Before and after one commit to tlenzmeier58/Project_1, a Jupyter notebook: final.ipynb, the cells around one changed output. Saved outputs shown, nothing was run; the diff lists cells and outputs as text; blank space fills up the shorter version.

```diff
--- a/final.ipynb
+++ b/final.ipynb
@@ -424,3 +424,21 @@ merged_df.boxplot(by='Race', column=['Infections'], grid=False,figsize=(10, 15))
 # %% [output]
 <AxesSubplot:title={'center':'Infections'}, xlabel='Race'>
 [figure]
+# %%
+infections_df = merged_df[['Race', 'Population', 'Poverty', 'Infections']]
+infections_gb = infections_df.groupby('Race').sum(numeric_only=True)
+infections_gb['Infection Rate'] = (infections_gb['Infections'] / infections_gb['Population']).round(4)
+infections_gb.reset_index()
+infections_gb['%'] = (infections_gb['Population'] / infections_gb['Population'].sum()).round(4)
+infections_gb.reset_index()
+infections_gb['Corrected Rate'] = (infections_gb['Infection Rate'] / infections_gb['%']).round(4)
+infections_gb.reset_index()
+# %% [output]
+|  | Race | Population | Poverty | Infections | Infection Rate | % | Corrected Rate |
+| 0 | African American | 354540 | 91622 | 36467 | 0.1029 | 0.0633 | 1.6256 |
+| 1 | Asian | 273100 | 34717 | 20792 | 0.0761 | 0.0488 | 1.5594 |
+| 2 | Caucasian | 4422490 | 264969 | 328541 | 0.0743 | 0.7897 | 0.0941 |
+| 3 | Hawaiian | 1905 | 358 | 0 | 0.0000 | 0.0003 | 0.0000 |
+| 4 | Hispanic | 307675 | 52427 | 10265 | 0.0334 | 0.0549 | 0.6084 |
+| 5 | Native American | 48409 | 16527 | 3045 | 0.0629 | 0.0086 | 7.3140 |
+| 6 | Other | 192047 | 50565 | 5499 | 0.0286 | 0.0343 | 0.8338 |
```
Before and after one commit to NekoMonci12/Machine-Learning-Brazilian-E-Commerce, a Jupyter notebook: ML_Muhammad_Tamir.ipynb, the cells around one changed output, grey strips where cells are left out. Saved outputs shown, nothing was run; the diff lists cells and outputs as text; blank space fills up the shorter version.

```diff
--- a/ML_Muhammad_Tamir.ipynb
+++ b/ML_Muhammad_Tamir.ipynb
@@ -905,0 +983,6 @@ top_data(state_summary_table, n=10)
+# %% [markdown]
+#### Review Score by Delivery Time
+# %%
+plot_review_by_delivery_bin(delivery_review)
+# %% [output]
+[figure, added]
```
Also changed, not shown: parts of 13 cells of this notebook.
-=-=-=-=-
# PROBLEM STATEMENT:
Retype the records that precede this task, keeping them exactly the same.

# FINISHED TASK:
Before and after one commit to tlenzmeier58/Project_1, a Jupyter notebook: final.ipynb, the cells around one changed output. Saved outputs shown, nothing was run; the diff lists cells and outputs as text; blank space fills up the shorter version.

```diff
--- a/final.ipynb
+++ b/final.ipynb
@@ -424,3 +424,21 @@ merged_df.boxplot(by='Race', column=['Infections'], grid=False,figsize=(10, 15))
 # %% [output]
 <AxesSubplot:title={'center':'Infections'}, xlabel='Race'>
 [figure]
+# %%
+infections_df = merged_df[['Race', 'Population', 'Poverty', 'Infections']]
+infections_gb = infections_df.groupby('Race').sum(numeric_only=True)
+infections_gb['Infection Rate'] = (infections_gb['Infections'] / infections_gb['Population']).round(4)
+infections_gb.reset_index()
+infections_gb['%'] = (infections_gb['Population'] / infections_gb['Population'].sum()).round(4)
+infections_gb.reset_index()
+infections_gb['Corrected Rate'] = (infections_gb['Infection Rate'] / infections_gb['%']).round(4)
+infections_gb.reset_index()
+# %% [output]
+|  | Race | Population | Poverty | Infections | Infection Rate | % | Corrected Rate |
+| 0 | African American | 354540 | 91622 | 36467 | 0.1029 | 0.0633 | 1.6256 |
+| 1 | Asian | 273100 | 34717 | 20792 | 0.0761 | 0.0488 | 1.5594 |
+| 2 | Caucasian | 4422490 | 264969 | 328541 | 0.0743 | 0.7897 | 0.0941 |
+| 3 | Hawaiian | 1905 | 358 | 0 | 0.0000 | 0.0003 | 0.0000 |
+| 4 | Hispanic | 307675 | 52427 | 10265 | 0.0334 | 0.0549 | 0.6084 |
+| 5 | Native American | 48409 | 16527 | 3045 | 0.0629 | 0.0086 | 7.3140 |
+| 6 | Other | 192047 | 50565 | 5499 | 0.0286 | 0.0343 | 0.8338 |
```
Before and after one commit to NekoMonci12/Machine-Learning-Brazilian-E-Commerce, a Jupyter notebook: ML_Muhammad_Tamir.ipynb, the cells around one changed output, grey strips where cells are left out. Saved outputs shown, nothing was run; the diff lists cells and outputs as text; blank space fills up the shorter version.

```diff
--- a/ML_Muhammad_Tamir.ipynb
+++ b/ML_Muhammad_Tamir.ipynb
@@ -905,0 +983,6 @@ top_data(state_summary_table, n=10)
+# %% [markdown]
+#### Review Score by Delivery Time
+# %%
+plot_review_by_delivery_bin(delivery_review)
+# %% [output]
+[figure, added]
```
Also changed, not shown: parts of 13 cells of this notebook.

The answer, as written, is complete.